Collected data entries
========

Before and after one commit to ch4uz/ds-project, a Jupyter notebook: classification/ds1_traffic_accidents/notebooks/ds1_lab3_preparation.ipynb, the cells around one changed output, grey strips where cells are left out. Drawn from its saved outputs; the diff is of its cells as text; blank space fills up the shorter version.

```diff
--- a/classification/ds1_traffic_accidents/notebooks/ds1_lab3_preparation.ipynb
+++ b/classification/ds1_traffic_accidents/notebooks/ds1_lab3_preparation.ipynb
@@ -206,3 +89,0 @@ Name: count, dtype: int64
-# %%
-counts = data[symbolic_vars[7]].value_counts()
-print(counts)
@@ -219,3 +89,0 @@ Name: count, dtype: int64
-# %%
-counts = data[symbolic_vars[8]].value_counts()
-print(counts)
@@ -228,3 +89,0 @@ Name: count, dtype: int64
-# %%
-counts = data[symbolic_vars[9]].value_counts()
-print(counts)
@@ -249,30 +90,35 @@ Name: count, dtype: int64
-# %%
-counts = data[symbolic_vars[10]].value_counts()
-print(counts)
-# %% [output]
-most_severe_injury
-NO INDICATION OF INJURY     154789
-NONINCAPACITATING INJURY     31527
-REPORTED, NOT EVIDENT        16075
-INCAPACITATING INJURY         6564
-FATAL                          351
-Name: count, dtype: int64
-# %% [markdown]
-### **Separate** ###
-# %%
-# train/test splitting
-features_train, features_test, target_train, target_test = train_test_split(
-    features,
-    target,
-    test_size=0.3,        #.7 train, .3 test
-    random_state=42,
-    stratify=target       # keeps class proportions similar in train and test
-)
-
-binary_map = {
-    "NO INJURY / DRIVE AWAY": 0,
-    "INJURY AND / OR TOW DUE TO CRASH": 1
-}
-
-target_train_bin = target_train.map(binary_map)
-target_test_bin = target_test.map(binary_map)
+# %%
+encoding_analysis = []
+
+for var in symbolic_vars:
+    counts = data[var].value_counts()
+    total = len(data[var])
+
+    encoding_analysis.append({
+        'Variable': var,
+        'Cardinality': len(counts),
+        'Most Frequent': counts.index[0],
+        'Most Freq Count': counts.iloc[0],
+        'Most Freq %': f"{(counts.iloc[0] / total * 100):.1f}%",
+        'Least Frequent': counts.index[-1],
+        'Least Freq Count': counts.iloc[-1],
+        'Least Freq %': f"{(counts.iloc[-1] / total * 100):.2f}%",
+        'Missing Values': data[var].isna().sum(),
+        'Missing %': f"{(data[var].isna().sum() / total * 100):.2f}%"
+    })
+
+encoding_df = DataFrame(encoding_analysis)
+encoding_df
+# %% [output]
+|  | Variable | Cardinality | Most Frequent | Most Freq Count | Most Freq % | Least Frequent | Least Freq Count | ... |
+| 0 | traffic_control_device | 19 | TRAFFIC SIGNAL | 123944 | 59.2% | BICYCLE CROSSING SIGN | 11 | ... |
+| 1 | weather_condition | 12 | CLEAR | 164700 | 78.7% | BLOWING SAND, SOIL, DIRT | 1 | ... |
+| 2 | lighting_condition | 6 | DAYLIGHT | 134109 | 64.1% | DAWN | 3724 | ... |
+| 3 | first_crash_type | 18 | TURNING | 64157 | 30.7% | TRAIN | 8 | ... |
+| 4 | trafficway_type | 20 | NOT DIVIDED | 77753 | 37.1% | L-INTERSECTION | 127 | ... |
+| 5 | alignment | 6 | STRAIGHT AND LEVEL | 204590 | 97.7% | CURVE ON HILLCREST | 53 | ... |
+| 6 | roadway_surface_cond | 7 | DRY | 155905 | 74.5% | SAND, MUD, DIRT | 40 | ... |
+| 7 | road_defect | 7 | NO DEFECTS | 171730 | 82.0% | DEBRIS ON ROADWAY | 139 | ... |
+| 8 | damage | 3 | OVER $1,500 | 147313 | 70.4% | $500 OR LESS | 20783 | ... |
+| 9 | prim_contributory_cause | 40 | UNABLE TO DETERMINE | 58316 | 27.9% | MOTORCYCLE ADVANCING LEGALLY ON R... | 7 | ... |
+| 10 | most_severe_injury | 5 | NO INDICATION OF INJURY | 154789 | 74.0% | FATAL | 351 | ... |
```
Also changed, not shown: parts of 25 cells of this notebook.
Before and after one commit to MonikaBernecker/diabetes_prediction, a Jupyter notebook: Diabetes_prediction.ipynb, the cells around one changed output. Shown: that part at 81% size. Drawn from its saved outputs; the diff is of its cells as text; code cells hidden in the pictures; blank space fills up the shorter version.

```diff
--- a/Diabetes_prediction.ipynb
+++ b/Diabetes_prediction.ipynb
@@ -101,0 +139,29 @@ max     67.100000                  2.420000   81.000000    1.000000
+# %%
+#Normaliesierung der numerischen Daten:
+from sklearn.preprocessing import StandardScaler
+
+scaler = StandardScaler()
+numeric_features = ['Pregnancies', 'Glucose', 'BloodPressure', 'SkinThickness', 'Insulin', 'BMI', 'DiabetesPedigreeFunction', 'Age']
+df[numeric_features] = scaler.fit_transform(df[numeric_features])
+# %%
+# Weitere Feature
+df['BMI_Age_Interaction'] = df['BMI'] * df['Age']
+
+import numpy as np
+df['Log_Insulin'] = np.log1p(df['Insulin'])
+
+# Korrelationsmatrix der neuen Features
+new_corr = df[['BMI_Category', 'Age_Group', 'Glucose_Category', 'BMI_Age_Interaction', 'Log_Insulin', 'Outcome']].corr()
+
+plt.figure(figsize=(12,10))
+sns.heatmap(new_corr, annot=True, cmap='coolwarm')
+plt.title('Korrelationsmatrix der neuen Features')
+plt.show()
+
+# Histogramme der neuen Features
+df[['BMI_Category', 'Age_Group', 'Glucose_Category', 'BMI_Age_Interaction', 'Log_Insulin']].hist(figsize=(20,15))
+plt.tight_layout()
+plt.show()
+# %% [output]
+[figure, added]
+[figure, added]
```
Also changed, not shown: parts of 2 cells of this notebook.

========

* _Exercise instructions_:
Write the data out again. Match it exactly.

* _Answer to the problem_:
Before and after one commit to ch4uz/ds-project, a Jupyter notebook: classification/ds1_traffic_accidents/notebooks/ds1_lab3_preparation.ipynb, the cells around one changed output, grey strips where cells are left out. Drawn from its saved outputs; the diff is of its cells as text; blank space fills up the shorter version.

```diff
--- a/classification/ds1_traffic_accidents/notebooks/ds1_lab3_preparation.ipynb
+++ b/classification/ds1_traffic_accidents/notebooks/ds1_lab3_preparation.ipynb
@@ -206,3 +89,0 @@ Name: count, dtype: int64
-# %%
-counts = data[symbolic_vars[7]].value_counts()
-print(counts)
@@ -219,3 +89,0 @@ Name: count, dtype: int64
-# %%
-counts = data[symbolic_vars[8]].value_counts()
-print(counts)
@@ -228,3 +89,0 @@ Name: count, dtype: int64
-# %%
-counts = data[symbolic_vars[9]].value_counts()
-print(counts)
@@ -249,30 +90,35 @@ Name: count, dtype: int64
-# %%
-counts = data[symbolic_vars[10]].value_counts()
-print(counts)
-# %% [output]
-most_severe_injury
-NO INDICATION OF INJURY     154789
-NONINCAPACITATING INJURY     31527
-REPORTED, NOT EVIDENT        16075
-INCAPACITATING INJURY         6564
-FATAL                          351
-Name: count, dtype: int64
-# %% [markdown]
-### **Separate** ###
-# %%
-# train/test splitting
-features_train, features_test, target_train, target_test = train_test_split(
-    features,
-    target,
-    test_size=0.3,        #.7 train, .3 test
-    random_state=42,
-    stratify=target       # keeps class proportions similar in train and test
-)
-
-binary_map = {
-    "NO INJURY / DRIVE AWAY": 0,
-    "INJURY AND / OR TOW DUE TO CRASH": 1
-}
-
-target_train_bin = target_train.map(binary_map)
-target_test_bin = target_test.map(binary_map)
+# %%
+encoding_analysis = []
+
+for var in symbolic_vars:
+    counts = data[var].value_counts()
+    total = len(data[var])
+
+    encoding_analysis.append({
+        'Variable': var,
+        'Cardinality': len(counts),
+        'Most Frequent': counts.index[0],
+        'Most Freq Count': counts.iloc[0],
+        'Most Freq %': f"{(counts.iloc[0] / total * 100):.1f}%",
+        'Least Frequent': counts.index[-1],
+        'Least Freq Count': counts.iloc[-1],
+        'Least Freq %': f"{(counts.iloc[-1] / total * 100):.2f}%",
+        'Missing Values': data[var].isna().sum(),
+        'Missing %': f"{(data[var].isna().sum() / total * 100):.2f}%"
+    })
+
+encoding_df = DataFrame(encoding_analysis)
+encoding_df
+# %% [output]
+|  | Variable | Cardinality | Most Frequent | Most Freq Count | Most Freq % | Least Frequent | Least Freq Count | ... |
+| 0 | traffic_control_device | 19 | TRAFFIC SIGNAL | 123944 | 59.2% | BICYCLE CROSSING SIGN | 11 | ... |
+| 1 | weather_condition | 12 | CLEAR | 164700 | 78.7% | BLOWING SAND, SOIL, DIRT | 1 | ... |
+| 2 | lighting_condition | 6 | DAYLIGHT | 134109 | 64.1% | DAWN | 3724 | ... |
+| 3 | first_crash_type | 18 | TURNING | 64157 | 30.7% | TRAIN | 8 | ... |
+| 4 | trafficway_type | 20 | NOT DIVIDED | 77753 | 37.1% | L-INTERSECTION | 127 | ... |
+| 5 | alignment | 6 | STRAIGHT AND LEVEL | 204590 | 97.7% | CURVE ON HILLCREST | 53 | ... |
+| 6 | roadway_surface_cond | 7 | DRY | 155905 | 74.5% | SAND, MUD, DIRT | 40 | ... |
+| 7 | road_defect | 7 | NO DEFECTS | 171730 | 82.0% | DEBRIS ON ROADWAY | 139 | ... |
+| 8 | damage | 3 | OVER $1,500 | 147313 | 70.4% | $500 OR LESS | 20783 | ... |
+| 9 | prim_contributory_cause | 40 | UNABLE TO DETERMINE | 58316 | 27.9% | MOTORCYCLE ADVANCING LEGALLY ON R... | 7 | ... |
+| 10 | most_severe_injury | 5 | NO INDICATION OF INJURY | 154789 | 74.0% | FATAL | 351 | ... |
```
Also changed, not shown: parts of 25 cells of this notebook.
Before and after one commit to MonikaBernecker/diabetes_prediction, a Jupyter notebook: Diabetes_prediction.ipynb, the cells around one changed output. Shown: that part at 81% size. Drawn from its saved outputs; the diff is of its cells as text; code cells hidden in the pictures; blank space fills up the shorter version.

```diff
--- a/Diabetes_prediction.ipynb
+++ b/Diabetes_prediction.ipynb
@@ -101,0 +139,29 @@ max     67.100000                  2.420000   81.000000    1.000000
+# %%
+#Normaliesierung der numerischen Daten:
+from sklearn.preprocessing import StandardScaler
+
+scaler = StandardScaler()
+numeric_features = ['Pregnancies', 'Glucose', 'BloodPressure', 'SkinThickness', 'Insulin', 'BMI', 'DiabetesPedigreeFunction', 'Age']
+df[numeric_features] = scaler.fit_transform(df[numeric_features])
+# %%
+# Weitere Feature
+df['BMI_Age_Interaction'] = df['BMI'] * df['Age']
+
+import numpy as np
+df['Log_Insulin'] = np.log1p(df['Insulin'])
+
+# Korrelationsmatrix der neuen Features
+new_corr = df[['BMI_Category', 'Age_Group', 'Glucose_Category', 'BMI_Age_Interaction', 'Log_Insulin', 'Outcome']].corr()
+
+plt.figure(figsize=(12,10))
+sns.heatmap(new_corr, annot=True, cmap='coolwarm')
+plt.title('Korrelationsmatrix der neuen Features')
+plt.show()
+
+# Histogramme der neuen Features
+df[['BMI_Category', 'Age_Group', 'Glucose_Category', 'BMI_Age_Interaction', 'Log_Insulin']].hist(figsize=(20,15))
+plt.tight_layout()
+plt.show()
+# %% [output]
+[figure, added]
+[figure, added]
```
Also changed, not shown: parts of 2 cells of this notebook.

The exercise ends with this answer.